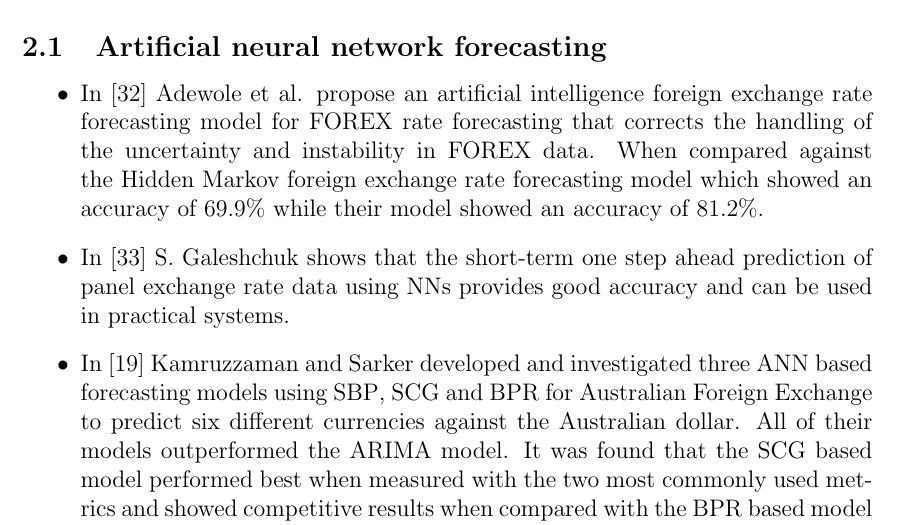
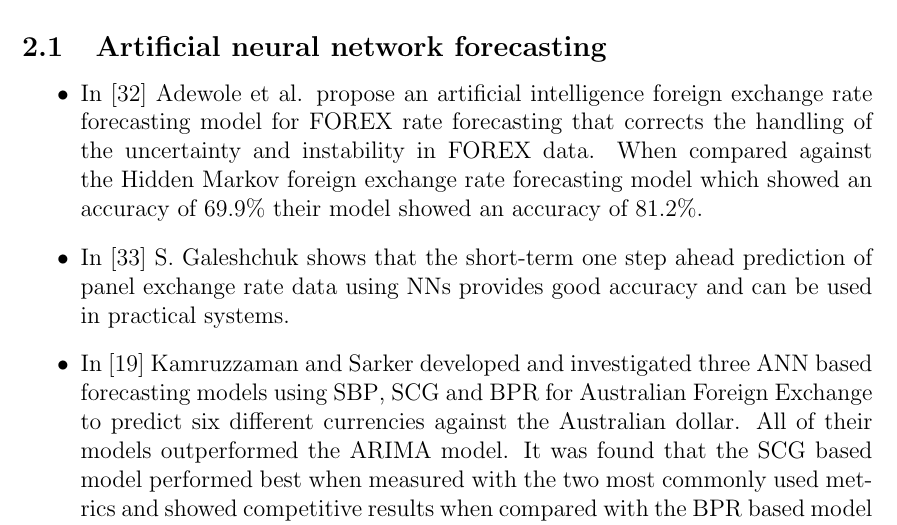
Before and after one commit to osdjp-lab/msc-degree-thesis, a LaTeX thesis (thesis.tex, which reads 2-literature-review.tex): part of page 13 of 33, cut so that both start at the same text. Compiled offline with pdfLaTeX.

Commit message:
Minor correction of 2-literature-review.tex

```diff
--- a/2-literature-review.tex
+++ b/2-literature-review.tex
@@ -5,7 +5,7 @@ In the last two decades there has been a significant increase in the amount of i
 \subsection{Artificial neural network forecasting}\label{Artificial neural networks forecasting}
 
 \begin{itemize}
-    \item In \cite{ann-2} Adewole et al. propose an \glsxtrlong{ai} \glsxtrlong{forex} rate forecasting model for \gls{forex} rate forecasting that corrects the handling of the uncertainty and instability in \gls{forex} data. When compared against the Hidden Markov \glsxtrlong{forex} rate forecasting model which showed an accuracy of 69.9\% while their model showed an accuracy of 81.2\%.
+    \item In \cite{ann-2} Adewole et al. propose an \glsxtrlong{ai} \glsxtrlong{forex} rate forecasting model for \gls{forex} rate forecasting that corrects the handling of the uncertainty and instability in \gls{forex} data. When compared against the Hidden Markov \glsxtrlong{forex} rate forecasting model which showed an accuracy of 69.9\% their model showed an accuracy of 81.2\%.
     \item In \cite{performance} S. Galeshchuk shows that the short-term one step ahead prediction of panel exchange rate data using \glspl{nn} provides good accuracy and can be used in practical systems.
     \item In \cite{ann-1} Kamruzzaman and Sarker developed and investigated three \gls{ann} based forecasting models using \gls{sbp}, \gls{scg} and \gls{bpr} for Australian Foreign Exchange to predict six different currencies against the Australian dollar. All of their models outperformed the \gls{arima} model. It was found that the \gls{scg} based model performed best when measured with the two most commonly used metrics and showed competitive results when compared with the \gls{bpr} based model using the remaining three metrics. Their experimental results demonstrate that \gls{ann} based models can closely forecast the forex market \cite{ann-1}.
     \item In \cite{gbp-usd-forecasting} Gioqinang and Hu examine the effects of the number of input and hidden nodes as well as the size of the training sample on the in-sample and out-of-sample performance of \glspl{nn}. It is found that \gls{nn} outperform linear models, particularly when the forecast horizon is short. In addition, the number of input nodes has a greater impact on performance than the number of hidden nodes, while a larger number of observations do reduce forecast errors.
```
————
**What the task asks**
Among the lines above, return those that contain the string "review".

**Answer to the exercise**
Before and after one commit to osdjp-lab/msc-degree-thesis, a LaTeX thesis (thesis.tex, which reads 2-literature-review.tex): part of page 13 of 33, cut so that both start at the same text. Compiled offline with pdfLaTeX.
Minor correction of 2-literature-review.tex
--- a/2-literature-review.tex
+++ b/2-literature-review.tex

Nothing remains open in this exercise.